At about the halfway point, the novel turns into a mystery story, and not a very good one. The resolution of the puzzle hinges on a pseudo-scientific concept that was previously concealed from the reader, so it feels like a cheat. The whole novel is kind of like that. Leiber just makes up new rules as he goes along. Every time you think you know how things work in this fictional universe, he introduces some new device or Change phenomenon that alters the possibilities. That’s not creative; that’s just annoying, and kind of lazy. The idea of the Change War, fought by forces from beyond time and space, is a good one, but Leiber himself doesn’t take his own brainchild seriously enough, and the result is one messy, silly, and frustrating book.

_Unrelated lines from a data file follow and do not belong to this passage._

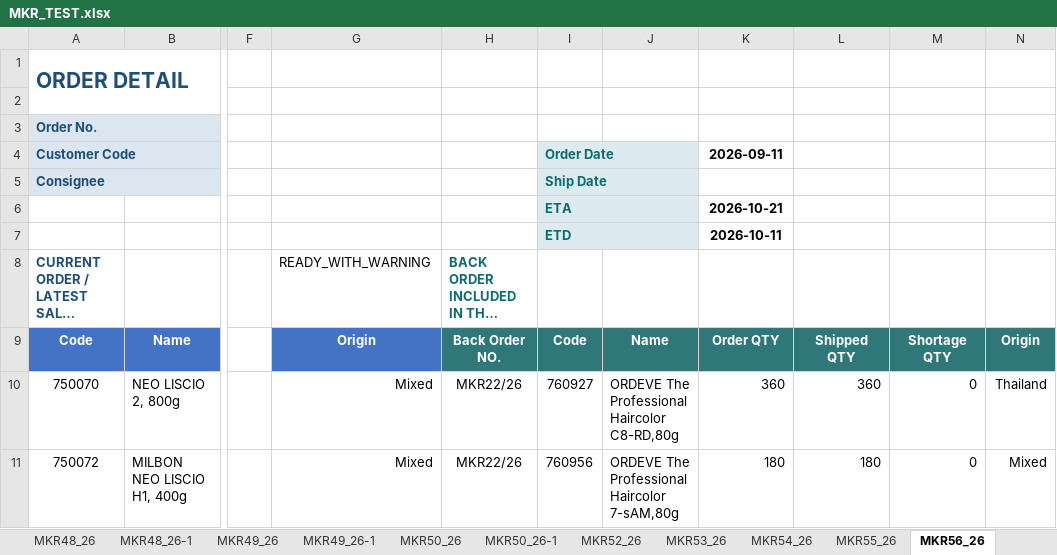
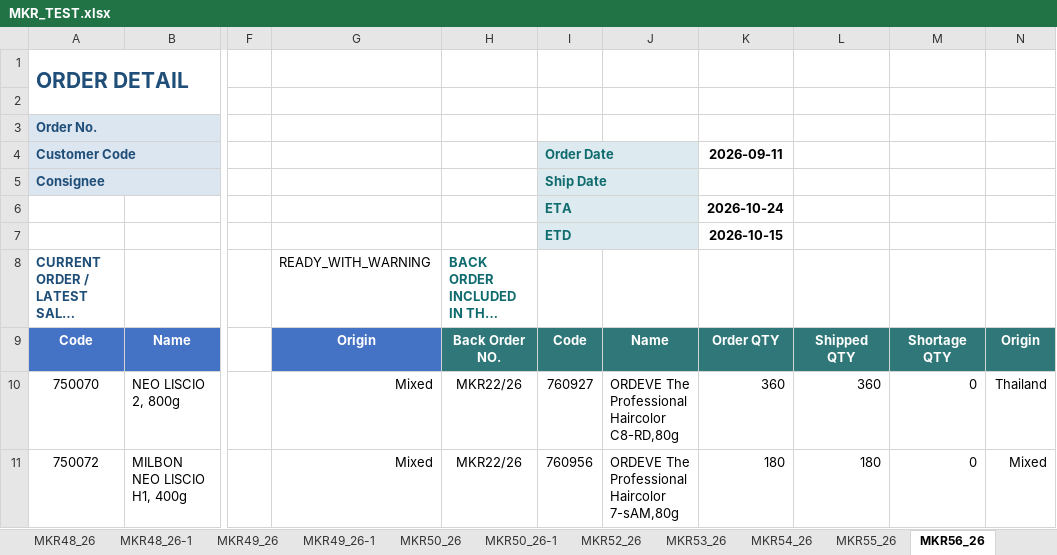
Before and after one commit to joung3850/MKR_FlowSync, an Excel workbook: MKR_TEST.xlsx, sheet MKR56_26, drawn as a sheet; only a part is shown, gaps mark what is left out; long unchanged cells end in …; values as stored, in another font and other column widths than the file's, no borders; the diff names each change by its address in the sheet, - before the commit and + after, or states it on an @@ line.

```diff
--- a/MKR_TEST.xlsx (sheet MKR56_26)
+++ b/MKR_TEST.xlsx (sheet MKR56_26)
-K6: 2026-10-21
+K6: 2026-10-24
-K7: 2026-10-11
+K7: 2026-10-15
```
Also changed, not shown: sheet MKR52_26, sheet MKR56_26-1, other sheet tabs.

Though I try to write a short review at least of every book I read, I almost did not write one for this book, as I have nothing much to say. I read this over fifty years ago when it was still new, and though I liked novels by Fritz Leiber, I did not care for this one. Since it was available for free, I decided to try it again to see if greater maturity changed my perspective. I still did not care for it. I see that it won the Hugo Award, so my opinion is in the minority. I always wonder what it is that I’m missing when I see little quality in something that wins awards. It is one of those stories set in a surreal setting so the reader does not know what is going on, and must continue reading to piece it together. Sometimes, that works just fine. But the whole premise of this story just left me annoyed as it was too far-fetched to take seriously. Also, I could not really empathize with the characters. I originally read this all the way through, but this time decided I have better things to read.
Many years ago I read this and many other Leiber stories. His work is up there with Bradbury, Asimov, Campbell, Pohl and all the great science fiction writers.